The Progress of Capitalism in Russia.
The Socialist Party carries on in this country propaganda for Socialism and against Capitalism. At the same time it does not disapprove of the efforts to build up Capitalism in Russia. To those who are unacquainted with the Socialist case, this may appear to be inconsistent, but it is, in fact, both consistent and sound. The Socialist does not oppose Capitalism at all times and in all places. He does not hold that the capitalist system of producing and distributing wealth is “wrong” or that the Capitalists, individually, or in the mass, are “selfish” and “wicked,” and are, therefore, to be condemned. We do not base our opposition to Capitalism or to slavery on the ground that it is “unjust” for one class to be employers and another class employees, or one class slave-owners and another class slaves. If we committed ourselves to to the view that all class divisions are “wrong,” that would be equivalent to saying that for thousands of years the human race has been straying from the correct path of development, and that the whole of human history since the breakdown of the earliest forms of tribal communism and equality has been a ghastly and avoidable mistake.
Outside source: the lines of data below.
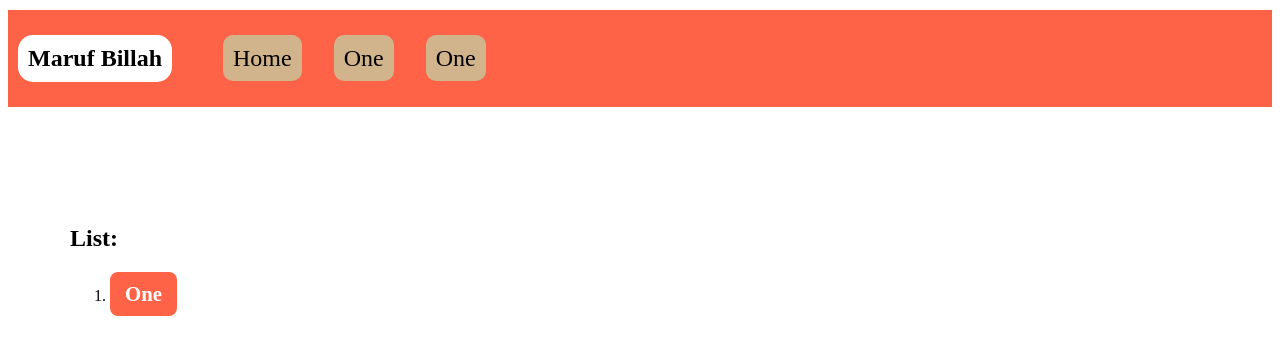
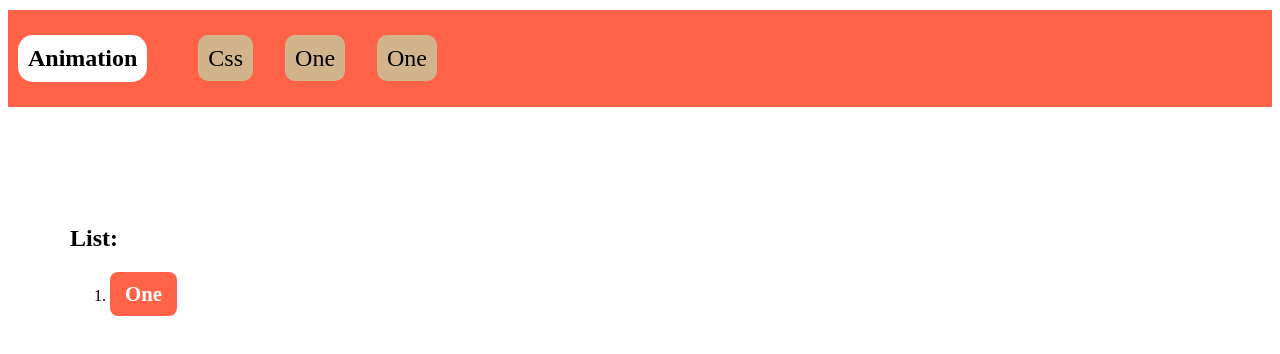
Before and after one commit to MarufShaikh0/-css, a plain HTML site: page animation/index.html in a window 1280 px wide. Shown: the top 354 px of the page. Drawn offline with Linux system fonts and the light colour scheme.

Commit message:
animation index file added

```diff
--- a/animation/index.html
+++ b/animation/index.html
@@ -28,7 +28,7 @@
     <!-- JavaScript File Link -->
      <link rel="stylesheet" href="./main.js">
 
-    <title> </title>
+    <title>Animation </title>
 </head>
 <body>
 
@@ -36,12 +36,12 @@
         <!-- Navbar Start -->
         <nav class="navbar-container">
             <div class="nav-left">
-                <h1 class="header-title"><a href="">Maruf Billah</a></h1>
+                <h1 class="header-title"><a href="">Animation</a></h1>
             </div>
 
             <div class="nav-right">
                 <ul class="nav-left-container">
-                <li><a href=" ">Home</a></li>
+                <li><a href=" ">Css</a></li>
                 <li><a href="# ">One</a></li>
                 <li><a href="#">One</a></li>
             </ul>
```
Our view is quite different from this. The driving force in the development of human society has been the development of the means of production and distribution of wealth. Knowledge has accumulated, and man’s power over nature, his ability to produce tools and machinery has grown, and as this process has gone on, so it has been possible for human beings to enter into different relationships with each other for the fullest utilisation of their growing power over natural forces. Thus, to take a simple illustration, from the time when a man could first produce a larger quantity of food and clothing than was necessary to keep him, it became possible for a military, or priestly, or a slave-owning class, to come into being, and for social relationships to take on a very different form. That development was not a “mistake” or a “crime,” or an “act of tyranny.” It was a differentiation of function, similar to any other division of labour. It was in keeping with the mode of production and the needs of society of that epoch.
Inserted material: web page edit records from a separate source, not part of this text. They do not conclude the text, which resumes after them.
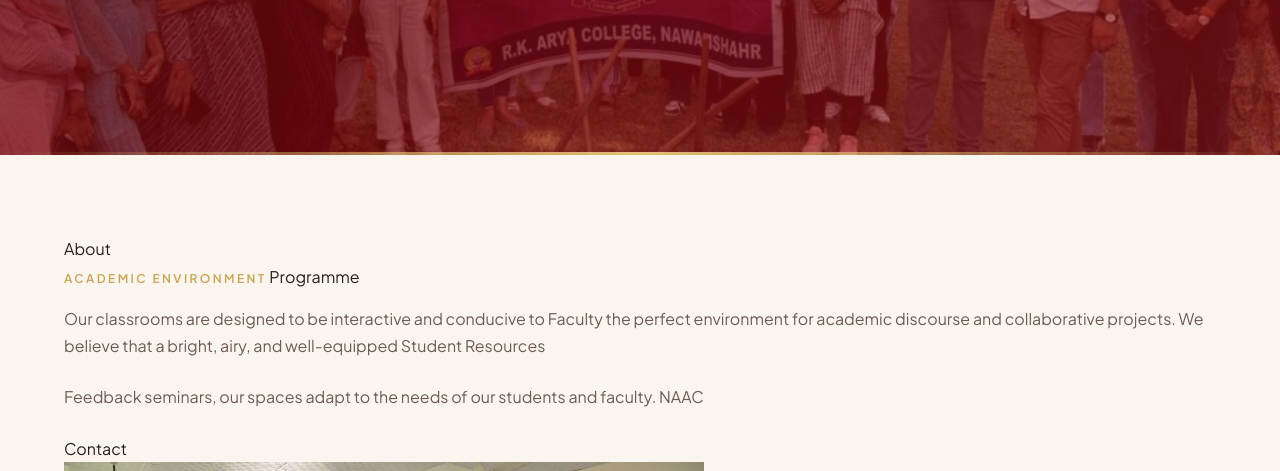
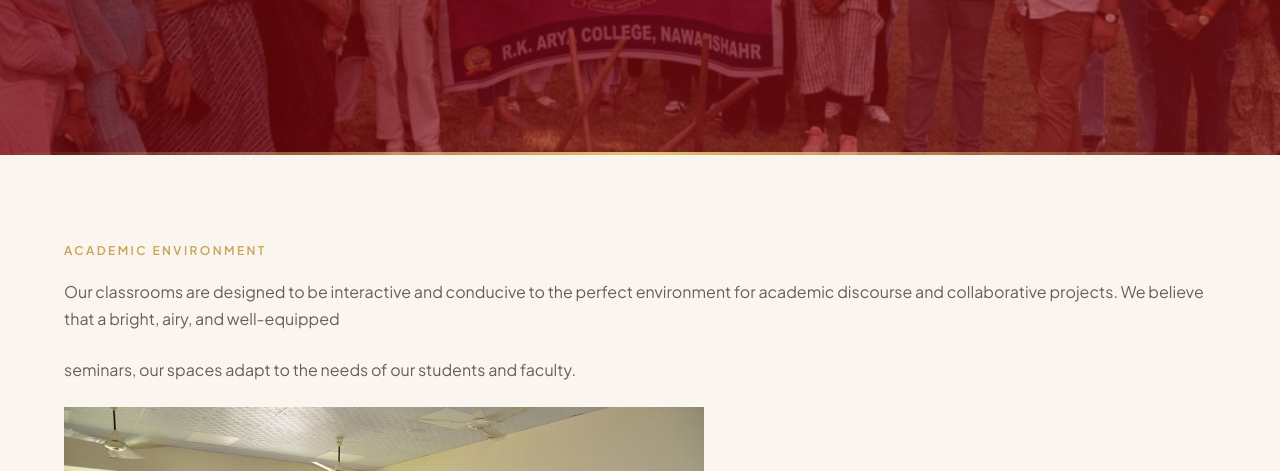
Before and after one commit to Tarun-mehra/college_project, a website: page pages/facilities.html in a window 1280 px wide. Shown: the part 481-952 px from the top of the page. Drawn offline with nearby package versions, Linux system fonts and the light colour scheme; a web font is replaced by a local one.

Commit message:
Update website

```diff
--- a/pages/facilities.html
+++ b/pages/facilities.html
@@ -758,25 +758,18 @@
     <!-- ===== ACADEMIC ENVIRONMENT ===== -->
     <section id="academic-environment" class="section">
       <div class="container">
-          <a href="about.html#about">About</a>
           <div class="split-text reveal">
             <span class="eyebrow">Academic Environment</span>
-          <a href="programme.html#programme-directory">Programme</a>
             <p>
               Our classrooms are designed to be interactive and conducive to
-          <a href="faculty.html">Faculty</a>
               the perfect environment for academic discourse and collaborative
               projects. We believe that a bright, airy, and well-equipped
-          <a href="student-resources.html#student-resources">Student Resources</a>
             </p>
             <p>
-          <a href="feedback.html#feedback">Feedback</a>
               seminars, our spaces adapt to the needs of our students and
               faculty.
-          <a href="naac.html#naac">NAAC</a>
           </div>
           <div class="split-image reveal">
-          <a href="contact.html#contact">Contact</a>
               <img
                 id="img-first-standard"
                 src="../assets/images/faculty/lab.jpg"
@@ -1070,19 +1063,19 @@
       // College photographs when ready.
       // ==========================================
       const campusImages = {
-        hero: "/assets/images/faculty/hero.jpeg",
-        firstStandard: "/assets/images/faculty/lab.jpg",
-        library: "/assets/images/faculty/lib.jpg",
-        seminarHall: "/assets/images/events/saini.jpg",
-        cafeteria: "/assets/images/events/cafeteria.jpg",
-        sports: "/assets/images/faculty/sport.jpg",
-        ncc: "/assets/images/faculty/ncc.jpeg",
-        nss: "/assets/images/faculty/nss.jpg",
-        festival1: "/assets/images/events/fes1.jpg",
-        festival2: "/assets/images/events/fes2.jpg",
-        festival3: "/assets/images/events/fes.jpg",
-        festival4: "/assets/images/events/fes4.jpg",
-        festival5: "/assets/images/events/fes5.jpeg",
+        hero: "../assets/images/faculty/hero.jpeg",
+        firstStandard: "../assets/images/faculty/lab.jpg",
+        library: "../assets/images/faculty/lib.jpg",
+        seminarHall: "../assets/images/events/saini.jpg",
+        cafeteria: "../assets/images/events/cafeteria.jpg",
+        sports: "../assets/images/faculty/sport.jpg",
+        ncc: "../assets/images/faculty/ncc.jpeg",
+        nss: "../assets/images/faculty/nss.jpg",
+        festival1: "../assets/images/events/fes1.jpg",
+        festival2: "../assets/images/events/fes2.jpg",
+        festival3: "../assets/images/events/fes.jpg",
+        festival4: "../assets/images/events/fes4.jpg",
+        festival5: "../assets/images/events/fes5.jpeg",
       };
 
       // ==========================================
```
In due course, as knowledge continued to grow, other changes became possible, and with more or less effort society has rid itself of slave-owners, military castes, feudal barons and other classes when the function they performed ceased to be necessary. In highly-developed Capitalist countries like Great Britain, the Capitalist class have ceased to play a part for which society has need. We propose to get rid of Capitalism because the means of production have developed to a point where Socialism—social ownership—is possible. We propose to dispense with the Capitalist class because we can now do without them. The production and distribution of wealth, including so- called “brain-work,” and managerial work, are, in the main, already carried on by wage and salary earners, not by Capitalists. The Capitalist class have become more and more mere receivers of rent, interest and profit.
The position of Russia is quite different. Russian industry has not reached a high stage of development; the Russian workers are only a tiny minority of the population; the great majority being backward peasant cultivators, whose interest it is to defend and promote private ownership of the land. Russia’s industry has need of precisely those qualities and services supplied in this country by past generations of Capitalists. Russia has not passed through Capitalism, and must do so.
Many of the Russian Bolsheviks have seen all along that their task was to hasten as much as possible the development of Capitalism in Russia, but, unfortunately, their muddle-headed supporters in this country have spent the last ten years or so defending a non-existent Russian “Socialism.” In fact, Russian industry is entirely Capitalistic. There is—as in Capitalist industry generally—a propertyless class of wage-earners on the one hand, and on the other a class of Capitalist investors in addition to the foreign Capitalists brought in to work “concessions.” The progress that is being made in the development of Capitalism is indicated by the internal loan of 500 million roubles (£52,000,000) just issued by the Russian Government for the purpose of financing industry and agriculture. It represents about half of the total amount being devoted this year by the Government to economic development. In 1927, the amount raised by loan for this purpose was only 200 million roubles. Half the loan for 1928 bears 6 per cent, interest, plus lottery prizes, and half of it no interest, but with a premium on repayment (Manchester Guardian, July 27).
Thus we see the rapid rise in Russia of an investing class, not because the Bolsheviks prefer Capitalism to Socialism, but because they have no choice. Russia’s immediate industrial development and her more distant progress towards Socialism lie along the path of Capitalism.
At the same time, the Russian Government are planning to spend £100,000,000 in the next three years on the creation of 100 huge State farms with the twofold object of growing grain for export and also of demonstrating the superiority of Capitalist agriculture to peasant proprietorship. It is anticipated that “good and secure wages” will attract the poorer peasants to seek employment in these State Capitalist concerns. (Sunday Worker, August 12.)
This development of Capitalism is gratifying, but only harm has come, and can come, from the pretence of English Communists that Russian Capitalism is something else. The inevitable accompaniment of Russian Capitalism is the sharpening of the conflict between the contending classes, wageworkers, Capitalists, and peasant proprietors. The achievement of the Communists in Great Britain is to give the opponents of Socialism an excuse to use these class conflicts in Russia as evidence of the failure of Socialism; whereas, in truth, they are merely an unavoidable feature of Capitalism.